To do:
With the pictures excluded, retype the records that follow exactly.
---------- Supplied records ----------
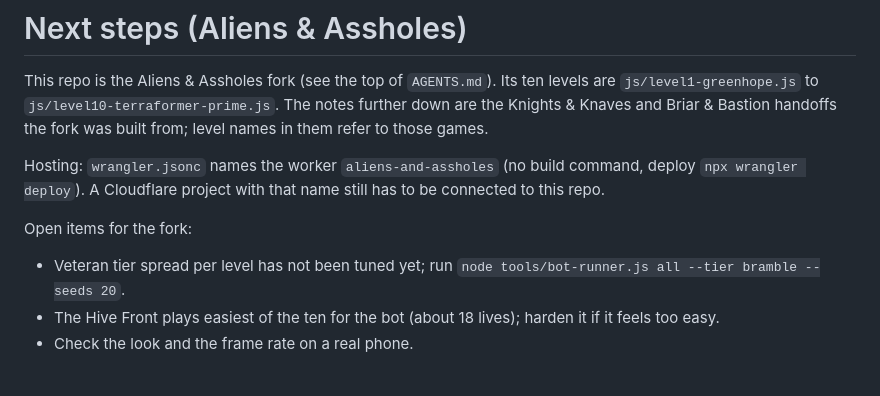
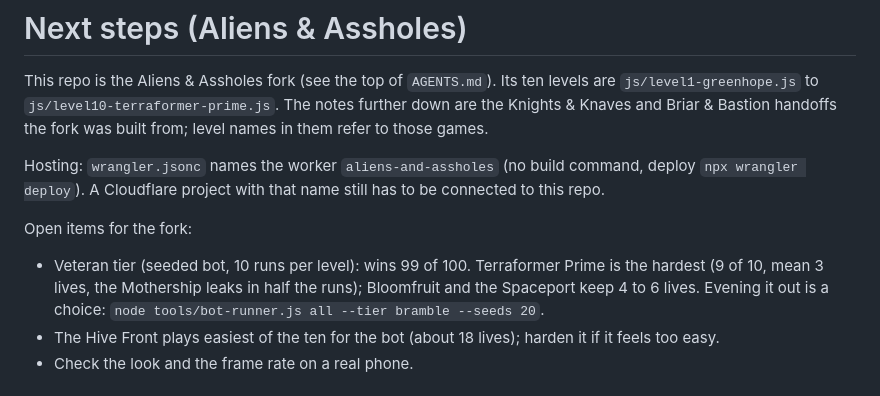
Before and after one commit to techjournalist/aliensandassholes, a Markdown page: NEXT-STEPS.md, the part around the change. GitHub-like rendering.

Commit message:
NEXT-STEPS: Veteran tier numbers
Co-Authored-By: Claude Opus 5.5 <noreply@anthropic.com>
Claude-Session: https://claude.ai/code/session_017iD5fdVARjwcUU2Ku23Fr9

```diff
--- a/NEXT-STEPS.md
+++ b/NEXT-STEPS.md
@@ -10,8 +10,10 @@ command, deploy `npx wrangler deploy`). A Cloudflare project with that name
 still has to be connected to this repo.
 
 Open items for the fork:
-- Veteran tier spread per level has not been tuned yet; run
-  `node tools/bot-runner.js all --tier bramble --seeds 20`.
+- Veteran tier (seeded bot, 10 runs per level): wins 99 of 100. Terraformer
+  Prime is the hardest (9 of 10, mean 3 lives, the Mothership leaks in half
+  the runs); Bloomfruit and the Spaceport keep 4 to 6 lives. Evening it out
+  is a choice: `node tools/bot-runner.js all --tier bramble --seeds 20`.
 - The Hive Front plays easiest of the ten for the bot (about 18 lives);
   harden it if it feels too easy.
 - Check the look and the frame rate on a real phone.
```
----------
Answer to this exercise:
Before and after one commit to techjournalist/aliensandassholes, a Markdown page: NEXT-STEPS.md, the part around the change. GitHub-like rendering.

Commit message:
NEXT-STEPS: Veteran tier numbers
Co-Authored-By: Claude Opus 5.5 <noreply@anthropic.com>
Claude-Session: https://claude.ai/code/session_017iD5fdVARjwcUU2Ku23Fr9

```diff
--- a/NEXT-STEPS.md
+++ b/NEXT-STEPS.md
@@ -10,8 +10,10 @@ command, deploy `npx wrangler deploy`). A Cloudflare project with that name
 still has to be connected to this repo.
 
 Open items for the fork:
-- Veteran tier spread per level has not been tuned yet; run
-  `node tools/bot-runner.js all --tier bramble --seeds 20`.
+- Veteran tier (seeded bot, 10 runs per level): wins 99 of 100. Terraformer
+  Prime is the hardest (9 of 10, mean 3 lives, the Mothership leaks in half
+  the runs); Bloomfruit and the Spaceport keep 4 to 6 lives. Evening it out
+  is a choice: `node tools/bot-runner.js all --tier bramble --seeds 20`.
 - The Hive Front plays easiest of the ten for the bot (about 18 lives);
   harden it if it feels too easy.
 - Check the look and the frame rate on a real phone.
```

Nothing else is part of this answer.